SAAWARIYA. Director: Sanjay Leela Bhansali. Players: Ranbir Kapoor, Salman Khan, Sonam Kapoor, Rani Mukherjee, Zohra Sehgal, Begum Para. Music: Monty Sharma. Theatrical release (Sony Pictures).
After scoring three successive critically acclaimed films that were also box-office hits (Hum Dil De Chuke Sanam, Devdas, and Black), anything new from Bhansali would no doubt create huge buzz. And Saawariya has the added distinction of being the first Indian movie co-produced and distributed by a Hollywood company. Taking a sizable gamble by introducing new faces in lead roles (Ranbir Kapoor is son of actor Rishi Kapoor; Sonam Kapoor is daughter of actor Anil Kapoor), Saawariya is the cinematic equivalent of a limo ride: padded and opulent, but also risking a flat tire at the first pothole. And there are potholes, to be sure. But that bad news is only half the story.
The good news is that even on this rocky road, Bhansali’s finished product retains enough fresh elements to make this a worthwhile film. The film is based on Fyodor Dostoevsky’s classic short story “White Nights,” and what Bhansali gets 100 percent right is the staging of a gothic, dreamy, snow-clad hamlet that appears chiseled out of a Russian winterscape. The arrival of Raj (R. Kapoor), a dashing stranger, sets tongues wagging. Raj gets acquainted with the village tart, Gulab (Mukherjee), but opts for the shy Sakina (S. Kapoor), who has long been sheltered by an elderly grandmother (Para). Raj’s interest in Sakina is put to task when Iman (Khan), a brawny soldier headed for the front, also expresses interest in Sakina.

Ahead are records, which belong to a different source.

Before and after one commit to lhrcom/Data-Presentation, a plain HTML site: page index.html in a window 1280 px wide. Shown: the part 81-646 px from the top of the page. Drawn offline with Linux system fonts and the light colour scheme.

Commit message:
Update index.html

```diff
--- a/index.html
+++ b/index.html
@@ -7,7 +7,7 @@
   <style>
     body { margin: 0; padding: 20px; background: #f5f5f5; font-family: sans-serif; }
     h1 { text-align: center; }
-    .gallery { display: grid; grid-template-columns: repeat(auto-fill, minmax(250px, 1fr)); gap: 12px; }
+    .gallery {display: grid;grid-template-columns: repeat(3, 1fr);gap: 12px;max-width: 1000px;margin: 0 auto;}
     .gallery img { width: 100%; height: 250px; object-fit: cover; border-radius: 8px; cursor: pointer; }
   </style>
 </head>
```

Bhansali’s recent films frequently toss in references to classic Hindi films. The ethos the director appears most eager to emulate here is that of Hindi cinema’s preeminent showman—and Ranbir Kapoor’s grandfather—Raj Kapoor. Raj lands a singing gig at a pub called RK Club—after Raj Kapoor’s famed moniker and studio name. Raj and Sakina share an umbrella that provides enough shelter and more than a passing resemblance to Raj Kapoor romancing Nargis under an umbrella in Shree 420 (1955). Finally, the cranky landlady (Sehgal) who puts up the vagabond lodger, Raj, borrows from Raj Kapoor’s trampy character renting a room from loud-mouthed Lalita Pawar in Anari (1959).

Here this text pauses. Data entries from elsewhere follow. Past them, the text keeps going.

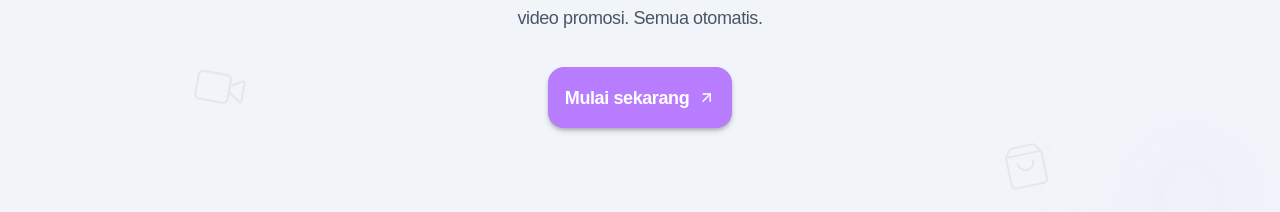
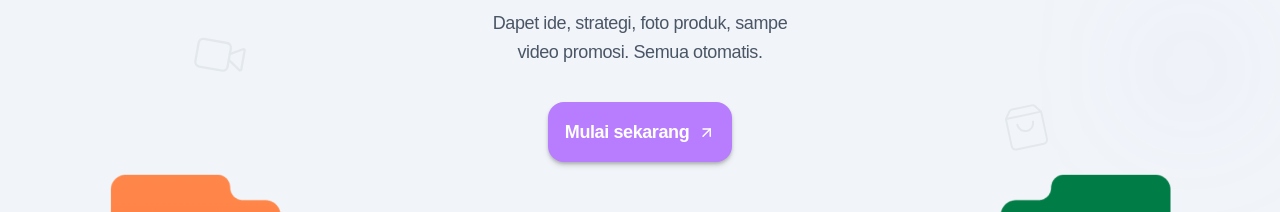
Before and after one commit to Rizafii/Visentra, a Next.js app: page / in a window 1280 px wide. Shown: the part 347-559 px from the top of the page. Built offline with nearby package versions, Linux system fonts and the light colour scheme; no server answers.

Commit message:
fix: adjust padding for hero section and update CTA button margin

```diff
--- a/section/Hero.tsx
+++ b/section/Hero.tsx
@@ -53,7 +53,7 @@ export default function Hero() {
         </div>
       </div>
 
-      <div className="container relative z-10 mx-auto px-6 text-center">
+      <div className="container relative z-10 mx-auto px-6 text-center pt-8">
         {/* Badge */}
         <div className="inline-flex items-center gap-2 px-6 py-2 rounded-full bg-[#DDE7FF] mb-6">
           <span className="text-sm font-semibold text-[#3B66D1]">Solusi cerdas untuk UMKM</span>
@@ -72,7 +72,7 @@ export default function Hero() {
         </p>
 
         {/* CTA Button */}
-        <div className="flex justify-center mb-10">
+        <div className="flex justify-center -mb-28">
           <Link href="/workspace">
             <Button size="lg" className="h-14 px-8 rounded-2xl bg-[#B87CFF] hover:bg-[#A666FF] text-white font-bold text-lg shadow-lg flex items-center gap-2 transition-transform hover:scale-105">
               Mulai sekarang <ArrowUpRight className="w-6 h-6" />
```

A pleasant surprise is Sharma’s gorgeous musical score. Sharma—nephew of Pyarelal Sharma of Laxmikant-Pyarelal fame—comes up with some of the best songs of the year. Ranbir Kapoor and Sonam Kapoor both look handsome and carefree. The most eye-catching scene may be Ranbir Kapoor’s brief rear and thinly veiled frontal nude scene. That, certainly, is from no Raj Kapoor movie.

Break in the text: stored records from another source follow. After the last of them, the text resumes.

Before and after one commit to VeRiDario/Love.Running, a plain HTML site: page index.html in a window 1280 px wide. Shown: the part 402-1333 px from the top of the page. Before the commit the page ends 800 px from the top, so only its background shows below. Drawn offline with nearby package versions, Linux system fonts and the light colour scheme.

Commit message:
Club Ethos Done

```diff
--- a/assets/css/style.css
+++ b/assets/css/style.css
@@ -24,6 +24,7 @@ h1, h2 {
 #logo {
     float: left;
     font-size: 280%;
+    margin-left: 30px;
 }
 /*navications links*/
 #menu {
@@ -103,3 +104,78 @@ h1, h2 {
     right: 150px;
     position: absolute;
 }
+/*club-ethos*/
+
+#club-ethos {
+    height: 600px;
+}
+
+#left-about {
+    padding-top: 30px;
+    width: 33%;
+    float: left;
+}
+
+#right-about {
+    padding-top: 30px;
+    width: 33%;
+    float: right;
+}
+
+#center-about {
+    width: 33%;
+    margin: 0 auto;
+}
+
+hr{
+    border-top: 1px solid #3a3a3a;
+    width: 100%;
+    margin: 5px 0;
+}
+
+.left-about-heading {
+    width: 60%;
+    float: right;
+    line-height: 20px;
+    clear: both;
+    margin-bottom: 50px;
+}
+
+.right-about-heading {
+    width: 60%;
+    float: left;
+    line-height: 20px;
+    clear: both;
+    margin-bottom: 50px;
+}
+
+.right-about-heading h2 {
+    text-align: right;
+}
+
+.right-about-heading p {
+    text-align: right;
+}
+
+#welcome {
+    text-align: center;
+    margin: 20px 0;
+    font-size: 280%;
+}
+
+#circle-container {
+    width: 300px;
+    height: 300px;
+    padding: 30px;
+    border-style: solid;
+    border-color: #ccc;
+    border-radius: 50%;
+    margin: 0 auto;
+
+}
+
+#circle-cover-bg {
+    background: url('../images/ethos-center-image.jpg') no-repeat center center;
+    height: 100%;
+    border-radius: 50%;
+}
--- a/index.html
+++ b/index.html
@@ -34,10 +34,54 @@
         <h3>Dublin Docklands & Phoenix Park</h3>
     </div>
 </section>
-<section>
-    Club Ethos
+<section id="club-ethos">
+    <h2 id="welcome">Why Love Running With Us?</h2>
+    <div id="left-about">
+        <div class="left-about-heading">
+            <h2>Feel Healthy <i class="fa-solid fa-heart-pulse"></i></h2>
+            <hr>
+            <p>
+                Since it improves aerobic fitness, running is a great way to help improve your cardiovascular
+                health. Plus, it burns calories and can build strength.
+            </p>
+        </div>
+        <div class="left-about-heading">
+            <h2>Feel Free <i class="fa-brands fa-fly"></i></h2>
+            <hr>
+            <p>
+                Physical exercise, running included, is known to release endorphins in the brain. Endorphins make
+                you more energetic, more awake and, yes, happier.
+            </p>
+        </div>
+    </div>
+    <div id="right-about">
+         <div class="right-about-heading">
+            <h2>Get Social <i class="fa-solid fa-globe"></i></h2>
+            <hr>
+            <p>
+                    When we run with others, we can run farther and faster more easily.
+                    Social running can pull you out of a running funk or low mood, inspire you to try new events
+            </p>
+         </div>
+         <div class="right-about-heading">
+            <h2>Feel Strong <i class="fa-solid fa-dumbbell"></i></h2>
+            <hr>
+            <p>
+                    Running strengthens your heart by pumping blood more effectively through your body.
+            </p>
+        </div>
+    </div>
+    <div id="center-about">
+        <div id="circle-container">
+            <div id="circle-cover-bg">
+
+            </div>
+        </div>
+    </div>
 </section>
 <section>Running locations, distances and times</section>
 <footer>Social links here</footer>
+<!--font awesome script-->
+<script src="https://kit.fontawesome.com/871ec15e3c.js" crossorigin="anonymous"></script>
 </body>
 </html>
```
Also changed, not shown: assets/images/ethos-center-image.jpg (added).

Many international (read Western) film promoters have historically shied away from the lucrative Hindi film market due to the alleged gray market financing links between some Hindi films and the underworld. That may be changing as India’s booming economy places an increasing premium on transparency from all sectors, including the film industry. Major Hindi film studios that would never dream of disclosing their budgets and box office tickers now routinely aim for full disclosure. For having broken that barrier, Sony’s Saawariya is indeed a milestone.
Globe trekker, aesthete, photographer, ski bum, film buff, and commentator Aniruddh Chawda writes from Milwaukee.